## Input material:

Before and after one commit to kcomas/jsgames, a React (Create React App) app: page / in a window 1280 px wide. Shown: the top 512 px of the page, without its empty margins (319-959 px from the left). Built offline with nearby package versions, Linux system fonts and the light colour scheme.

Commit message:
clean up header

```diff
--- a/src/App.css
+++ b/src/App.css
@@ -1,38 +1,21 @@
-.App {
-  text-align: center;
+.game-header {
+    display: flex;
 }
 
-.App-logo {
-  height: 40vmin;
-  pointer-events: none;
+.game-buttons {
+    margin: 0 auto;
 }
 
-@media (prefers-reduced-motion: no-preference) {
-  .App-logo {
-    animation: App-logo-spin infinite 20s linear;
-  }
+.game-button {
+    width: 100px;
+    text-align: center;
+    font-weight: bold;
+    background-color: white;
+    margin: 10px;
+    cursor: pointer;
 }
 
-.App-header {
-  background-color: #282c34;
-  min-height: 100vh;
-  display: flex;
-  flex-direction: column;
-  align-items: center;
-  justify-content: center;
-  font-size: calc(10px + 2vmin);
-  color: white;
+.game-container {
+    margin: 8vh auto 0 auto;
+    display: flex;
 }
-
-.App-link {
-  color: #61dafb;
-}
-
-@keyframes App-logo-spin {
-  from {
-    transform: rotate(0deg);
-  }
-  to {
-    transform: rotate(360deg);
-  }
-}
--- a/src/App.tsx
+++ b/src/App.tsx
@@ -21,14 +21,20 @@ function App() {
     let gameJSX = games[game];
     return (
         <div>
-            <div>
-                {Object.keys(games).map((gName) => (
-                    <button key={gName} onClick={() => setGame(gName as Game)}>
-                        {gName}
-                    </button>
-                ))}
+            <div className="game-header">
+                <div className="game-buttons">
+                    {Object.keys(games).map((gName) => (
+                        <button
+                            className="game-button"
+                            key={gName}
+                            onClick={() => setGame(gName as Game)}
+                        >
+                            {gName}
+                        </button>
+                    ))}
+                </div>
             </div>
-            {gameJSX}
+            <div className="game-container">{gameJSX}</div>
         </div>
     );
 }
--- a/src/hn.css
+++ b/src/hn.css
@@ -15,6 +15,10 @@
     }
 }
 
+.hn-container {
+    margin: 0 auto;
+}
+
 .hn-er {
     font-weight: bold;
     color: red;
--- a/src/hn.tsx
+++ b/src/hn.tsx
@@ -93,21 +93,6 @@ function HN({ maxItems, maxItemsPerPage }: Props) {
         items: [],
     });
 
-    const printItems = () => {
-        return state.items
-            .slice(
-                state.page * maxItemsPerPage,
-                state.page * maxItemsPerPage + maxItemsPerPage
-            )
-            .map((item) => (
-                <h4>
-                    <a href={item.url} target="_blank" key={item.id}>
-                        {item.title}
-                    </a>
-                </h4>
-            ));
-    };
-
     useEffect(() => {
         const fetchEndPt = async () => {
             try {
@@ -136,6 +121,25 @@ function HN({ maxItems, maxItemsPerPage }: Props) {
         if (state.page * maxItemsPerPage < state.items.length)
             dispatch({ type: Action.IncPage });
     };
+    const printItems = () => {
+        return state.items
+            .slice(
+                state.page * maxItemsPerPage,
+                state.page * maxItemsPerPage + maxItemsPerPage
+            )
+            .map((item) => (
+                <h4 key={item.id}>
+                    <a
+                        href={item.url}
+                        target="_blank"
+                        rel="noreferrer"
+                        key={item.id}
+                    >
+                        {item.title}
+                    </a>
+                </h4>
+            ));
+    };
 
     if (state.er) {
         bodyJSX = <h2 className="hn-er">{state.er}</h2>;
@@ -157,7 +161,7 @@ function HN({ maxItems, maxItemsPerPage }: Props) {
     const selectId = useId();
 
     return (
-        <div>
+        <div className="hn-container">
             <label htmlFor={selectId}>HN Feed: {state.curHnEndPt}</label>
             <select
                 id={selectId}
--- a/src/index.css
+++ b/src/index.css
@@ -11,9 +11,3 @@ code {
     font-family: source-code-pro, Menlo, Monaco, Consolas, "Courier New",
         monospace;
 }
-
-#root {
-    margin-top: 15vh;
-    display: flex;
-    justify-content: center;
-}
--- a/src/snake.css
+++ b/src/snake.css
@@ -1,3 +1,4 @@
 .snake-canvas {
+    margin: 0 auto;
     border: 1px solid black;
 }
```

## Task directions:
Each of the entries must be written out again exactly.

## Task output:
Before and after one commit to kcomas/jsgames, a React (Create React App) app: page / in a window 1280 px wide. Shown: the top 512 px of the page, without its empty margins (319-959 px from the left). Built offline with nearby package versions, Linux system fonts and the light colour scheme.

Commit message:
clean up header

```diff
--- a/src/App.css
+++ b/src/App.css
@@ -1,38 +1,21 @@
-.App {
-  text-align: center;
+.game-header {
+    display: flex;
 }
 
-.App-logo {
-  height: 40vmin;
-  pointer-events: none;
+.game-buttons {
+    margin: 0 auto;
 }
 
-@media (prefers-reduced-motion: no-preference) {
-  .App-logo {
-    animation: App-logo-spin infinite 20s linear;
-  }
+.game-button {
+    width: 100px;
+    text-align: center;
+    font-weight: bold;
+    background-color: white;
+    margin: 10px;
+    cursor: pointer;
 }
 
-.App-header {
-  background-color: #282c34;
-  min-height: 100vh;
-  display: flex;
-  flex-direction: column;
-  align-items: center;
-  justify-content: center;
-  font-size: calc(10px + 2vmin);
-  color: white;
+.game-container {
+    margin: 8vh auto 0 auto;
+    display: flex;
 }
-
-.App-link {
-  color: #61dafb;
-}
-
-@keyframes App-logo-spin {
-  from {
-    transform: rotate(0deg);
-  }
-  to {
-    transform: rotate(360deg);
-  }
-}
--- a/src/App.tsx
+++ b/src/App.tsx
@@ -21,14 +21,20 @@ function App() {
     let gameJSX = games[game];
     return (
         <div>
-            <div>
-                {Object.keys(games).map((gName) => (
-                    <button key={gName} onClick={() => setGame(gName as Game)}>
-                        {gName}
-                    </button>
-                ))}
+            <div className="game-header">
+                <div className="game-buttons">
+                    {Object.keys(games).map((gName) => (
+                        <button
+                            className="game-button"
+                            key={gName}
+                            onClick={() => setGame(gName as Game)}
+                        >
+                            {gName}
+                        </button>
+                    ))}
+                </div>
             </div>
-            {gameJSX}
+            <div className="game-container">{gameJSX}</div>
         </div>
     );
 }
--- a/src/hn.css
+++ b/src/hn.css
@@ -15,6 +15,10 @@
     }
 }
 
+.hn-container {
+    margin: 0 auto;
+}
+
 .hn-er {
     font-weight: bold;
     color: red;
--- a/src/hn.tsx
+++ b/src/hn.tsx
@@ -93,21 +93,6 @@ function HN({ maxItems, maxItemsPerPage }: Props) {
         items: [],
     });
 
-    const printItems = () => {
-        return state.items
-            .slice(
-                state.page * maxItemsPerPage,
-                state.page * maxItemsPerPage + maxItemsPerPage
-            )
-            .map((item) => (
-                <h4>
-                    <a href={item.url} target="_blank" key={item.id}>
-                        {item.title}
-                    </a>
-                </h4>
-            ));
-    };
-
     useEffect(() => {
         const fetchEndPt = async () => {
             try {
@@ -136,6 +121,25 @@ function HN({ maxItems, maxItemsPerPage }: Props) {
         if (state.page * maxItemsPerPage < state.items.length)
             dispatch({ type: Action.IncPage });
     };
+    const printItems = () => {
+        return state.items
+            .slice(
+                state.page * maxItemsPerPage,
+                state.page * maxItemsPerPage + maxItemsPerPage
+            )
+            .map((item) => (
+                <h4 key={item.id}>
+                    <a
+                        href={item.url}
+                        target="_blank"
+                        rel="noreferrer"
+                        key={item.id}
+                    >
+                        {item.title}
+                    </a>
+                </h4>
+            ));
+    };
 
     if (state.er) {
         bodyJSX = <h2 className="hn-er">{state.er}</h2>;
@@ -157,7 +161,7 @@ function HN({ maxItems, maxItemsPerPage }: Props) {
     const selectId = useId();
 
     return (
-        <div>
+        <div className="hn-container">
             <label htmlFor={selectId}>HN Feed: {state.curHnEndPt}</label>
             <select
                 id={selectId}
--- a/src/index.css
+++ b/src/index.css
@@ -11,9 +11,3 @@ code {
     font-family: source-code-pro, Menlo, Monaco, Consolas, "Courier New",
         monospace;
 }
-
-#root {
-    margin-top: 15vh;
-    display: flex;
-    justify-content: center;
-}
--- a/src/snake.css
+++ b/src/snake.css
@@ -1,3 +1,4 @@
 .snake-canvas {
+    margin: 0 auto;
     border: 1px solid black;
 }
```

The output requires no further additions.